== Segment start ==

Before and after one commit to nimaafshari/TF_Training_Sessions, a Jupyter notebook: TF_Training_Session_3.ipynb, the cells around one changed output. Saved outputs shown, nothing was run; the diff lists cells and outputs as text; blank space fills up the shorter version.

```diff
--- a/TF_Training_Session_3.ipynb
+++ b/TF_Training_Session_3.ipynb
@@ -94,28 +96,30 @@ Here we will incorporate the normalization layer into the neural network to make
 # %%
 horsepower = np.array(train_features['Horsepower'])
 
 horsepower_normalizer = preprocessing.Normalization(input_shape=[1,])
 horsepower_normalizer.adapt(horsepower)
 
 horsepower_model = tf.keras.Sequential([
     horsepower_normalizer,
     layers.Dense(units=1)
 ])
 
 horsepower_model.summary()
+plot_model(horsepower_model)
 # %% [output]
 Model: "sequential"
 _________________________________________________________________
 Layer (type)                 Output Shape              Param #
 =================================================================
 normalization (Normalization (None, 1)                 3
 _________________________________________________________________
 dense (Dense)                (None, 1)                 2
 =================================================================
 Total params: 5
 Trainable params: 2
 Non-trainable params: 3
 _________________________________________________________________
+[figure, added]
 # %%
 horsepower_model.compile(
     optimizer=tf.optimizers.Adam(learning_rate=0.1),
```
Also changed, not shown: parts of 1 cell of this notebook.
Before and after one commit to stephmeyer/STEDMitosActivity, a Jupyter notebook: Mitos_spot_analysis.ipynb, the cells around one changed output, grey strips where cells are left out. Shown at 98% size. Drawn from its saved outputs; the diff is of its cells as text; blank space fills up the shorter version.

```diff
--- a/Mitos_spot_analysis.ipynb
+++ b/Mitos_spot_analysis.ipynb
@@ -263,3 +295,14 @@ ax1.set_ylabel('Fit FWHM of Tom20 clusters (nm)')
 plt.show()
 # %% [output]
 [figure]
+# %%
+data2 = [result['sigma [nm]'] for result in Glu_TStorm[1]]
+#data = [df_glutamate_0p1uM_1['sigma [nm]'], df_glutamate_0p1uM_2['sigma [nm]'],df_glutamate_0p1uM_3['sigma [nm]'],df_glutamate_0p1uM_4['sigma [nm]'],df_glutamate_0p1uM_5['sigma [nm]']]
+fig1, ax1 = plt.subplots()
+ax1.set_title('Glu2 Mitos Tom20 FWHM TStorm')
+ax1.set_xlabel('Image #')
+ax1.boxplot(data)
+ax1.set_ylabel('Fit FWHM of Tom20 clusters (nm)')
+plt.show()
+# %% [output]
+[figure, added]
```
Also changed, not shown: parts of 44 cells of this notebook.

== Segment end ==

**TASK ITEM:** Using the data above, return every line that contains the string "changed".

**RESPONSE TO THE EXERCISE:**
Before and after one commit to nimaafshari/TF_Training_Sessions, a Jupyter notebook: TF_Training_Session_3.ipynb, the cells around one changed output. Saved outputs shown, nothing was run; the diff lists cells and outputs as text; blank space fills up the shorter version.
Also changed, not shown: parts of 1 cell of this notebook.
Before and after one commit to stephmeyer/STEDMitosActivity, a Jupyter notebook: Mitos_spot_analysis.ipynb, the cells around one changed output, grey strips where cells are left out. Shown at 98% size. Drawn from its saved outputs; the diff is of its cells as text; blank space fills up the shorter version.
Also changed, not shown: parts of 44 cells of this notebook.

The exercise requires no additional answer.